shoe crabs. The mean catch was 35.0 in 2005, 65.1 in 2006,
from 2005 to 2006–2007. Counts of spawning crabs have
been made since 1999 on Delaware Bay beaches (Michels et
per square meter (m2) increased from 3.23 (standard error
in 2007, but the mean number of females per m2showed
little change: 0.82 (SE 0.07) to 0.99 (0.07) to 0.89 (0.07),
sidering the long period of sexual maturation, results from
more years of surveying are needed to measure the strength
and persistence of this trend.
1992 in Delaware Bay, Botton and colleagues (1994) esti-
mated the density of eggs in the upper 5 cm of sediments
age densities per m2ranged from 3125 to 721,354 (mean
gan in 1996 used varying survey methods in its first four
3-meter (m) intervals between the high- and low-tide lines
assuming that in 1990 and 1991,it equaled the mean of the
3406, a decline of about 98% from the estimated density in
the early 1990s. This estimate of the scale of decline should
numbersof crabshavedeclined.Inviewof theevidencethat
of an increase in egg density. However, if horseshoe crab
populations are recovering, as suggested by trawl surveys,
egg densities should begin to improve within the next few
156 BioScience • February 2009 / Vol. 59 No. 2www.biosciencemag.org
Figure 4.Number of adult horseshoe crabs caught on standard-
ized surveys in Delaware Bay conducted by the Delaware
Division of Fish and Wildlife.An exponential curve is fitted to
the years 1990–2005.
Red knots: Trends in population size
wintered in southern South America from Tierra del Fuego
north to Río Colorado in Patagonia (Morrison and Ross
1989, Morrison et al. 2004, Baker et al. 2005a). Estimates of
wintering numbers there were made in 1985 using aerial
surveys (Morrison and Ross 1989), in 1995 using capture-
or their numbers over- or underestimated. Consistency of
method and timing keeps such errors to a minimum.
Tierra del Fuego population fell by almost 50% between
of 85% for 1994–1995 through 1997–1998 to 56% for
1998–1999 through 2000–2001, and recruitment into the
at 25,000 to 30,000 birds between 2002 and 2004,the popu-
lation again plunged to between 17,000 and 18,000 in
2005–2007 and then to 14,800 in 2008 (COSEWIC 2007,
Niles et al.2008).
Smaller numbers of knots winter in northern Brazil at
Maranhão and in the southeastern United States, mainly
Florida.
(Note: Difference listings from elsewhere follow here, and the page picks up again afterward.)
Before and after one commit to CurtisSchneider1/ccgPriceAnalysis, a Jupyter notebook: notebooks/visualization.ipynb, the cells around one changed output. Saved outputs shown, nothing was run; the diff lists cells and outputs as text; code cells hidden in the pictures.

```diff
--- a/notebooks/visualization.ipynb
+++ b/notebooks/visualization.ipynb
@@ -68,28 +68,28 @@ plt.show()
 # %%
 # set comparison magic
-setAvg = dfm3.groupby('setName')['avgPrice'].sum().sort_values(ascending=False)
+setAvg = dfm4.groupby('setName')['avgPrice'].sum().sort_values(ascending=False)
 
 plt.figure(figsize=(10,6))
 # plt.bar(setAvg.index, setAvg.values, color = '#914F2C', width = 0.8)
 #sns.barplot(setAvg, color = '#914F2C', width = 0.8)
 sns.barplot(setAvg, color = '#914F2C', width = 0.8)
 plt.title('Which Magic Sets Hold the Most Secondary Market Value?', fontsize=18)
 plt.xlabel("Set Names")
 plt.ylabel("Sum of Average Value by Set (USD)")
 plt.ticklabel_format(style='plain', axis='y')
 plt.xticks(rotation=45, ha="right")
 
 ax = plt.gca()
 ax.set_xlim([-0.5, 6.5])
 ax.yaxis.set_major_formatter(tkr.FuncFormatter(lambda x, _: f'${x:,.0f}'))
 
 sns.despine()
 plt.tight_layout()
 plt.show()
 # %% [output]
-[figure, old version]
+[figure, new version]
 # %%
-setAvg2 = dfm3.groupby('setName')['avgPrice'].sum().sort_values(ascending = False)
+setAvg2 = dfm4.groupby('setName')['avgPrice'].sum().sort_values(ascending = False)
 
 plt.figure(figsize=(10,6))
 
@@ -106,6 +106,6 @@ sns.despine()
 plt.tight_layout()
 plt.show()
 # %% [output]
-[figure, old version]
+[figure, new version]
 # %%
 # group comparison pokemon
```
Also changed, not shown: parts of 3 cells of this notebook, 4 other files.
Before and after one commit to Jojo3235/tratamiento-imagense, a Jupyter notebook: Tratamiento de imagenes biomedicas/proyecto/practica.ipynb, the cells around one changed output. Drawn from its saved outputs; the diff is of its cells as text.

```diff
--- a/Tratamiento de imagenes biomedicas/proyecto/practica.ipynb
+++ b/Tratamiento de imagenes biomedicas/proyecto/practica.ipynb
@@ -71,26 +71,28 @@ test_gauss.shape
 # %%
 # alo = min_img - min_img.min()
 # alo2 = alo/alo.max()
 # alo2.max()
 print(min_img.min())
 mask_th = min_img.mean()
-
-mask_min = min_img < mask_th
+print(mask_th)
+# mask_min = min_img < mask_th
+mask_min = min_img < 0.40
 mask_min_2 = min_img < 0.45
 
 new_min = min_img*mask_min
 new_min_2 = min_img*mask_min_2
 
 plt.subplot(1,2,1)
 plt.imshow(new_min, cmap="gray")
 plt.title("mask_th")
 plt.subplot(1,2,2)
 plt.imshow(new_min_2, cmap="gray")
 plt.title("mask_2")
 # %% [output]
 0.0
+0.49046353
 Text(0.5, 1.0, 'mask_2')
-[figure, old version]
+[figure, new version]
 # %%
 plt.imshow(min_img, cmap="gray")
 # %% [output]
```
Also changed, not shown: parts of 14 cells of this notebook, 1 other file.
Surveys of Maranhão revealed 8324 birds in 1985
and about 3000 in 2006 (Niles et al.2008).
ularly on the Florida gulf coast,have not been surveyed sys-
tematically. Niles and colleagues (2008) suggested that the
emphasized uncertainty about the true number. In Florida,
1979, between 4000 and 5000 in 2004, and 2142 in 2006
ple winter survey of southeastern United States (Niles et al.
ied from hundreds to nearly 5000,but there are insufficient
during winter from South Carolina and farther north and
Since 1986,fourtosixweekly aerialsurveys of shorebirds
gration in May and early June. The survey covers most bay
sey, where small numbers can be found foraging; therefore,
it does not record total numbers but provides an index of
stopover population size.Peak aerial counts (figure 3) show
peak (12,375) was the lowest ever recorded.
Red knots: Trends in weight gain
Since 1997, red knots have been captured, banded, and
later. Peak numbers usually occur during 14–28 May, after
their weights have shown considerable year-to-year varia-
trend (figure 7a). However, during 21–27 May, and 28 May
to 3 June, when most birds depart, weights have shown a
www.biosciencemag.org February 2009 / Vol. 59 No. 2 • BioScience 157
Figure 5.Estimated density of horseshoe crab eggs (eggs per
square meter in the top 5 centimeters of sand) on Delaware Bay
beaches.Data for 1990–1991 are from Botton and colleagues
(1994).The y-axis is log scale,and the bars are ±1 standard
error.Data on variation are not available for 1990–1991 or
1996–1999,so error bars cannot be shown.
Figure 6.Number of red knots counted during surveys of their
wintering grounds in southern South America,1985 and
2000–2008,and estimated using capture-recapture methods
in 1995 (González et al.2004).